Introduction: Paint on Acrylic Laser Etched Settlers of Catan Game
Based on the templates on Thingiverse, I decided to make two Settlers of Catan games while my membership at TechShop is still active. One for me, and one for my parents who are very fond of Settlers, and play it a lot.
Nota Bene: The game of Settlers of Catan was created by Klaus Teuber. Both me and my parents already own game sets, and we recommend everyone to buy the actual game.
In order to make the multi-coloured set — where the tiles are all actually transparent, even if they look kinda opaque against the homogenous background in the pictures — I had to modify the original tile-set a little bit. My modifications — mainly meant to pull different tile types apart — can be found on Thingiverse.
Step 1: Etch and Cut Acrylic
When etching, I tried to etch through the protective paper around the acrylic sheets I bought for this. To get this done nicely, a very high power setting (for acrylic) is needed. On the 60W Epilog laser cutters I have been using, 600dpi, 100% speed and 60% power worked fine.

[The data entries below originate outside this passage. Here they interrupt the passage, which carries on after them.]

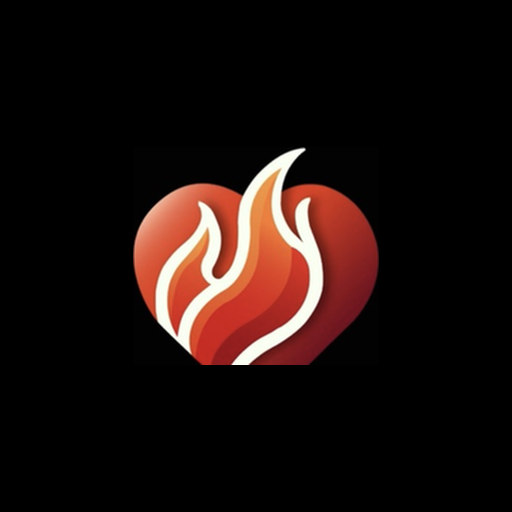
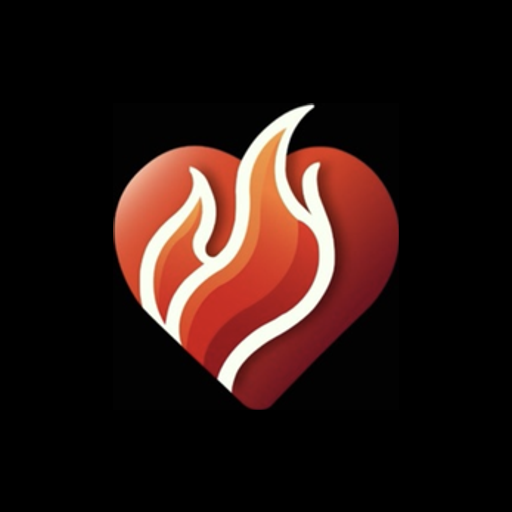
O coracao estava cortado na arte, e a sequencia seguia a pagina
O ICONE. Ele disse que o coracao continuava cortado da mesma forma, so mais
pequeno, e que o problema nao era o tamanho. Tinha razao inteira.

A arte de origem e o LOGOTIPO todo: coracao, a palavra SANTTIFY e o floreado
por baixo. A minha primeira extraccao apanhou uma caixa por cima disso tudo e
todos os cortes seguintes herdaram o estrago. Medido: 124 pixeis encostados a
borda de baixo da forma, que e a assinatura de uma figura fatiada.

O coracao vive entre y=94 e y=303 na arte original, com um vazio limpo ate ao
texto em y=336. Extraido so ele: 4 pixeis encostados em baixo em vez de 124, e
a ponta inteira. Os icones sao refeitos a partir dai, a 70 por cento.

A SEQUENCIA seguia a ordem dos audios NA PAGINA. Dentro de uma letra dava a
ilusao de funcionar, porque ali a ordem da pagina e a ordem dele. Nunca
atravessava para a letra seguinte e nao sabia o que era uma categoria.

Passa a vir da mesma lista que alimenta a playlist: todas as faixas publicadas
por ordem de letra. Escolher Oracao toca a Oracao da A, da B, da C. E quando a
seguinte esta noutra letra, a pagina inicial abre-a sem sair dela, que e a
regra dele de 20/08.

E SEM CATEGORIA NUNCA TOCA SOZINHA, nem em TODOS. Um aviso administrativo que
comeca a tocar por si no meio de uma sequencia de musicas e o genero de coisa
que numa plataforma para criancas nao se deixa acontecer por distraccao.
Continua a tocar quando alguem carrega nela.

diff --git a/apps/web/src/lib/tocar-em-sequencia.ts b/apps/web/src/lib/tocar-em-sequencia.ts
@@ -1,66 +1,126 @@
 /**
- * Quando uma faixa acaba, começa a seguinte.
+ * Quando uma faixa acaba, começa a seguinte DA MESMA CATEGORIA.
  *
- * Pedido dele em 02/09, e é a segunda vez que o pede: "quando seleciono Todos,
- * a música toca normalmente mas quando termina a reprodução para; o correto é
- * iniciar a próxima, depois a próxima, até terminar a sequência".
+ * Pedido dele em 02/09, depois de a reprodução contínua já funcionar: "se
+ * estiver tocando Explicação e eu selecionar Oração, a próxima faixa tem que
+ * ser uma Oração; se eu escolher Explicação, deve tocar Explicação da letra A,
+ * depois da B, depois da C". E a segunda metade, que é de segurança: "existem
+ * áudios administrativos que estão Sem categoria; esses não podem entrar na
+ * reprodução automática, nem mesmo em TODOS".
  *
- * O que existia era um filtro chamado TODOS, que escolhe QUAIS faixas se veem.
- * Ele leu a palavra como "tocar todas", que é a leitura natural e a que
- * qualquer pessoa faz. Ninguém estava ligado ao fim de uma faixa: o áudio
- * acabava e a página ficava quieta.
+ * O QUE ESTAVA AQUI seguia a ordem dos áudios NA PÁGINA. Dentro de uma letra
+ * dava a ilusão de funcionar, porque ali a ordem da página é a ordem dele. Mas
+ * nunca atravessava para a letra seguinte e não sabia o que era uma categoria,
+ * então um aviso administrativo entrava na fila como qualquer outra coisa.
  *
- * PORQUE É AQUI E NÃO NUMA PROPRIEDADE PASSADA DE PÁGINA EM PÁGINA. As faixas
- * são desenhadas em quatro sítios diferentes — a letra aberta na página
- * inicial, a página própria da letra, o Produto Vivo e a playlist. Passar uma
- * função por todos eles seria quatro sítios para esquecer, e o esquecido
- * falharia calado, que é o defeito que este projeto já teve de sobra.
+ * A FILA VEM DO SERVIDOR, da mesma lista que alimenta a playlist: todas as
+ * faixas publicadas do projeto, por ordem de letra e depois por ordem dentro da
+ * letra. É a ordem A → B → C que ele descreveu, e não a inventei aqui.
  *
- * A SEGUINTE É A SEGUINTE QUE SE VÊ. Se houver um filtro de categoria activo,
- * as faixas escondidas não entram: `checkVisibility` responde pelo que está
- * mesmo pintado, e não pelo que existe no documento. Foi essa a diferença que
- * me enganou em 01/09 a medir um `<details>` fechado.
+ * SEM CATEGORIA NUNCA TOCA SOZINHA. Nem no filtro TODOS. Um aviso que começa a
+ * tocar por si, no meio de uma sequência de músicas, é o género de coisa que
+ * numa plataforma para crianças não se pode deixar acontecer por distração.
+ * Continua a tocar quando alguém carrega nela, que é o pedido dele.
  */
+import { lerCategoriaATocar } from './categoria-a-tocar'
 
-/** Todos os áudios da página, pela ordem em que se veem. */
-function audiosVisiveis(): HTMLAudioElement[] {
-  const todos = Array.from(document.querySelectorAll<HTMLAudioElement>('audio[src], audio source'))
-    .map((el) => (el.tagName === 'AUDIO' ? el : el.parentElement) as HTMLAudioElement)
-    .filter((el): el is HTMLAudioElement => el?.tagName === 'AUDIO')
+interface Faixa {
+  id: string
+  slug: string
+  categoriaNome: string | null
+}
 
-  // Sem duplicados: um `<audio>` com `<source>` lá dentro aparece duas vezes.
-  const unicos = Array.from(new Set(todos))
+let fila: Faixa[] | null = null
+let aBuscar: Promise<Faixa[]> | null = null
 
-  return unicos.filter((el) => {
-    const caixa = el.closest('.publicacao, .cartao-publicacao, .faixa') ?? el
-    if (typeof (caixa as HTMLElement).checkVisibility === 'function') {
-      return (caixa as HTMLElement).checkVisibility({ checkVisibilityCSS: true })
-    }
-    return true
-  })
+/** O projeto sai do endereço: /<projeto>/... em qualquer página pública. */
+function projetoDoEndereco(): string | null {
+  const p = window.location.pathname.split('/').filter(Boolean)
+  return p[0] ?? null
+}
+
+async function filaDoProjeto(): Promise<Faixa[]> {
+  if (fila) return fila
+  if (aBuscar) return aBuscar
+  const projeto = projetoDoEndereco()
+  if (!projeto) return []
+  const base = process.env.NEXT_PUBLIC_API_URL ?? ''
+  aBuscar = fetch(`${base}/projects/${projeto}/playlist`)
+    .then((r) => (r.ok ? r.json() : null))
+    .then((d) => {
+      fila = (d?.faixas ?? []).map((f: Faixa) => ({
+        id: f.id,
+        slug: f.slug,
+        categoriaNome: f.categoriaNome ?? null,
+      }))
+      return fila!
+    })
+    .catch(() => [])
+  return aBuscar
+}
+
+/** O `<audio>` de uma faixa, se ela estiver desenhada nesta página. */
+function audioDaFaixa(blockId: string): HTMLAudioElement | null {
+  return document.querySelector<HTMLAudioElement>(`#cartao-${blockId} audio`)
+}
+
+/** A que faixa pertence este `<audio>`. */
+function faixaDoAudio(audio: HTMLAudioElement): string | null {
+  const artigo = audio.closest('[id^="cartao-"]')
+  return artigo?.id.replace('cartao-', '') ?? null
 }
 
 /**
- * Toca a faixa a seguir a esta. Devolve `true` se havia uma.
+ * Toca a faixa a seguir a esta, dentro da categoria escolhida.
  *
- * Leva a página até ela: continuar a tocar sem mostrar qual é deixa a pessoa a
- * ouvir uma coisa e a olhar para outra.
+ * Se a seguinte estiver nesta página, toca-a aqui. Se estiver noutra letra,
+ * pede à página que a abra — a página inicial abre letras sem sair dela, e é
+ * assim que a sequência atravessa de A para B sem partir a regra dele de 20/08
+ * de que ninguém sai do perfil.
  */
-export function tocarASeguinte(atual: HTMLAudioElement): boolean {
-  const lista = audiosVisiveis()
-  const i = lista.indexOf(atual)
-  if (i < 0 || i + 1 >= lista.length) return false
+export async function tocarASeguinte(atual: HTMLAudioElement): Promise<boolean> {
+  const daqui = faixaDoAudio(atual)
+  if (!daqui) return false
 
-  const proxima = lista[i + 1]
-  const caixa = proxima.closest('.publicacao, .cartao-publicacao, .faixa') ?? proxima
-  caixa.scrollIntoView({ behavior: 'smooth', block: 'center' })
+  const todas = await filaDoProjeto()
+  if (!todas.length) return false
 
-  /*
-    O `play()` pode ser recusado pelo navegador e devolve uma promessa que
-    rejeita. Não é erro nosso e não há nada a fazer com ele: a pessoa carrega no
-    play da faixa seguinte, que está agora à vista. Deixar a rejeição sem
-    tratamento enchia a consola de quem visita.
-  */
-  void proxima.play().catch(() => {})
+  const escolhida = lerCategoriaATocar()
+  const semFiltro = !escolhida || escolhida === 'TODOS'
+
+  /* Sem categoria fica sempre de fora, com filtro ou sem ele. */
+  const candidatas = todas.filter(
+    (f) => f.categoriaNome && (semFiltro || f.categoriaNome.toUpperCase() === escolhida),
+  )
+
+  /* A posição de onde estamos mede-se na fila INTEIRA, e não na filtrada: a
+     faixa que está a tocar pode não pertencer à categoria escolhida — é
+     exactamente o caso que ele descreveu, "estou a ouvir Explicação e escolho
+     Oração". Daí procura-se a primeira da categoria que venha depois desta. */
+  const ondeEstou = todas.findIndex((f) => f.id === daqui)
+  if (ondeEstou < 0) return false
+  const depoisDaqui = new Set(todas.slice(ondeEstou + 1).map((f) => f.id))
+  const proxima =
+    candidatas.find((f) => depoisDaqui.has(f.id)) ??
+    /* Chegou ao fim: não recomeça sozinha. Voltar ao A depois do Z deixaria
+       música a tocar sem ninguém ter pedido, que é a regra que já vale na
+       playlist. */
+    null
+  if (!proxima) return false
+
+  const aqui = audioDaFaixa(proxima.id)
+  if (aqui) {
+    const caixa = aqui.closest('.publicacao') ?? aqui
+    caixa.scrollIntoView({ behavior: 'smooth', block: 'center' })
+    void aqui.play().catch(() => {})
+    return true
+  }
+
+  /* Noutra letra: quem sabe abri-la é a página. Se ninguém estiver a ouvir
+     este pedido, a sequência pára aqui, que é melhor do que saltar a pessoa
+     para outro endereço sem ela pedir. */
+  window.dispatchEvent(
+    new CustomEvent('pv:tocar-faixa', { detail: { slug: proxima.slug, blockId: proxima.id } }),
+  )
   return true
 }

diff --git a/apps/web/src/components/ExperienciaContinua.tsx b/apps/web/src/components/ExperienciaContinua.tsx
@@ -146,6 +146,48 @@ export function ExperienciaContinua({
   }, [aberta])
 
   /*
+    A SEQUÊNCIA ATRAVESSA DE UMA LETRA PARA A OUTRA.
+
+    Pedido dele em 02/09: escolher Explicação e ouvir a Explicação da A, depois
+    a da B, depois a da C. Quando a faixa seguinte da categoria está noutra
+    letra, `tocar-em-sequencia` não a encontra no ecrã e pede-a por aqui.
+
+    ABRE A LETRA SEM SAIR DA PÁGINA, que é o que esta tela já sabe fazer desde
+    20/08 e a razão de ela existir: "a pessoa entra no perfil e não sai dele".
+    Levá-la a outro endereço para continuar a ouvir seria desfazer isso para
+    resolver outra coisa.
+  */
+  const faixaPedida = useRef<string | null>(null)
+  useEffect(() => {
+    const ouvir = (ev: Event) => {
+      const { slug, blockId } = (ev as CustomEvent).detail ?? {}
+      if (!slug || !blockId) return
+      const item = contents.find((c) => c.slug === slug)
+      if (!item?.publicado) return
+      faixaPedida.current = blockId
+      void escolher(item)
+    }
+    window.addEventListener('pv:tocar-faixa', ouvir)
+    return () => window.removeEventListener('pv:tocar-faixa', ouvir)
+    // eslint-disable-next-line react-hooks/exhaustive-deps
+  }, [contents])
+
+  /* Quando a letra chega, toca a faixa que a sequência pediu. */
+  useEffect(() => {
+    const alvo = faixaPedida.current
+    if (!aberta || !alvo) return
+    faixaPedida.current = null
+    const t = setTimeout(() => {
+      const audio = document.querySelector<HTMLAudioElement>(`#cartao-${alvo} audio`)
+      if (!audio) return
+      const caixa = audio.closest('.publicacao') ?? audio
+      caixa.scrollIntoView({ behavior: 'smooth', block: 'center' })
+      void audio.play().catch(() => {})
+    }, 600)
+    return () => clearTimeout(t)
+  }, [aberta])
+
+  /*
     ABRIR A PUBLICAÇÃO QUE O ENDEREÇO PEDE.
 
     `?letra=e&pub=<id>` é o que sai do botão de compartilhar. Corre uma vez, na

diff --git a/apps/web/src/components/TocadorDeOnda.tsx b/apps/web/src/components/TocadorDeOnda.tsx
@@ -320,7 +320,7 @@ export function TocadorDeOnda({
               qualquer faixa, e não numa propriedade que quatro páginas teriam
               de passar: a que se esquecesse falhava calada.
             */
-            if (audio.current) tocarASeguinte(audio.current)
+            if (audio.current) void tocarASeguinte(audio.current)
           }}
         >
           <source src={bloco.asset?.url} type={bloco.asset?.mimeType ?? undefined} />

With both the original template (for monochromatic sheets of acrylic) and my own template (for different colours), the templates are best handled in two steps:
First, etch the raster layer with raster settings only. You can do this in CorelDraw X5 by making sure only that layer is printable. If you worry about alignment, especially for the polychromatic version, you should do a very low power run first. I ran one on 75 dpi, 100% speed, 20% power that just barely grazed the paper surface.
After this, cut the acrylic by running a vector job with your favourite standard settings for cutting acrylic. I used 20% speed and 90% power.
Step 2: Paint on High-contrast Paint
Inspired by this instructable, I decided to try and use the covering paper as a paint mask to add contrast-raising paint in the etched areas. To make it really work well, I needed to dilute the paint with a few splashes of water for each dab of paint I used. This decreased the viscosity of the paint to the point where it would actually sink down into the recesses from the etching process, and not stick to the paper too hard to remove the mask afterwards.
I did try some experiments with my colourful tileset that worked less than perfectly. White paint on off-white transparent tiles for the sheep was nice, but best on a dark table. Black paint on dark gray tiles for the ore tiles was not convincing. Much better would be to invert the artwork before etching, and then paint with white on the highlights of the picture instead of black in the shadows.
Step 3: Remove Protective Paper
Once the paint has dried, the paper comes off. Having tried with a pointy piece of plastic, a scalpel, and a few other tools, I ended up using my fingernails for most of the work. They are pointy enough to get hold of the paper, but not hard enough to scratch the acrylic. Most of the paper peels of cleanly and nicely — however, for most of the artwork, there are many fiddly small bits disconnected from the rest of the paper. These need to be scraped off — something that after the paint really has dried can be very well done by running a fingernail over the surface and pulling off anything that sticks to the fingernail. Doing this too early will smudge the still moist paint.
Step 4: Play a Game of Catan
The game is finished. Some of the tiles might be tricky to push in together — but I haven't broken any tiles yet.
Remember: buy the game to get hold of
2. actual game pieces
3. reward the developers of an awesome board game. They deserve the revenue.